Scan the entries below for the word "owner" and copy every line in which it occurs.

(Version comparison data)

★ ★ ★

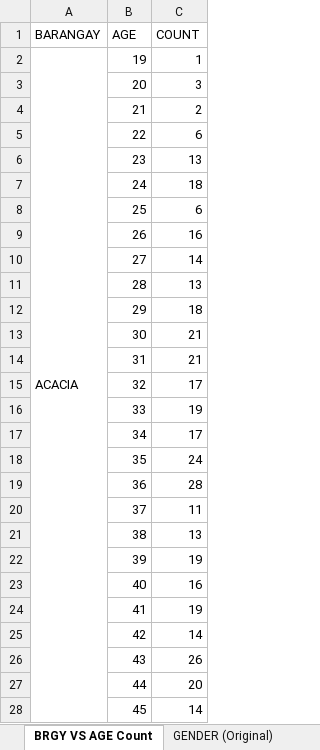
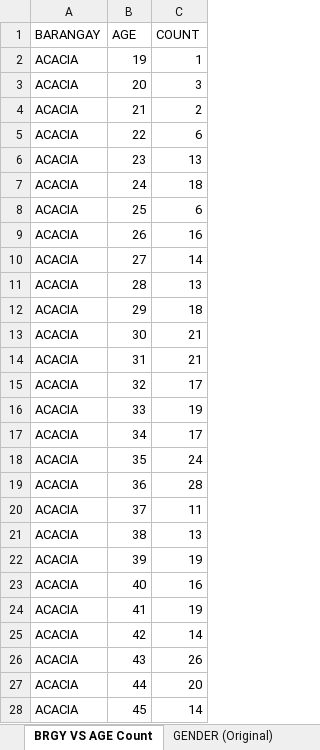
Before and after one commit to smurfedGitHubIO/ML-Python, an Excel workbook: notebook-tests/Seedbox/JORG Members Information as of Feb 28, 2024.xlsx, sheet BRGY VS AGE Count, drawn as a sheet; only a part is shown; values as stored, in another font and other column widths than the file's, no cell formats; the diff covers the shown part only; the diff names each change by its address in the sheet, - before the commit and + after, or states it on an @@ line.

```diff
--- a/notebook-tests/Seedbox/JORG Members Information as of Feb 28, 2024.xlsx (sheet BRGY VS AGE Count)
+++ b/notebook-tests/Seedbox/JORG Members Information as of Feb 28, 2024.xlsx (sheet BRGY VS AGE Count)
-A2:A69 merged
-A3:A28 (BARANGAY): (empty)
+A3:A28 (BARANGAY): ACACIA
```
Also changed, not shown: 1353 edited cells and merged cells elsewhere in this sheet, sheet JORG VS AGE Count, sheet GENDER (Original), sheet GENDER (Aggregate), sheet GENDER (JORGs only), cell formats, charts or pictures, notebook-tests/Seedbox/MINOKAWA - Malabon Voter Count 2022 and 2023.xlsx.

★ ★ ★

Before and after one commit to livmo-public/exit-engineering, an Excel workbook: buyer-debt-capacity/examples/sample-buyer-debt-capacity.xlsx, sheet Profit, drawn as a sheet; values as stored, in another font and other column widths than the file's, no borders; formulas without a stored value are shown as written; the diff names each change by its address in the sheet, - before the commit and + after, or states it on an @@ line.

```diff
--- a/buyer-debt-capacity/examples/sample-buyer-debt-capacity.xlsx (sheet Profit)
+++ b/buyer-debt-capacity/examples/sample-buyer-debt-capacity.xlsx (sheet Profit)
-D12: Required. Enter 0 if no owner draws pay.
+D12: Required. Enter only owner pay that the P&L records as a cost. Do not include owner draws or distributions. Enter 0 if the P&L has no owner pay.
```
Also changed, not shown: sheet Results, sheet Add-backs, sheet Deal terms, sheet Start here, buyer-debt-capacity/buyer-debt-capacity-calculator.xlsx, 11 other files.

★ ★ ★

• TASK OUTPUT:
-D12: Required. Enter 0 if no owner draws pay.
+D12: Required. Enter only owner pay that the P&L records as a cost. Do not include owner draws or distributions. Enter 0 if the P&L has no owner pay.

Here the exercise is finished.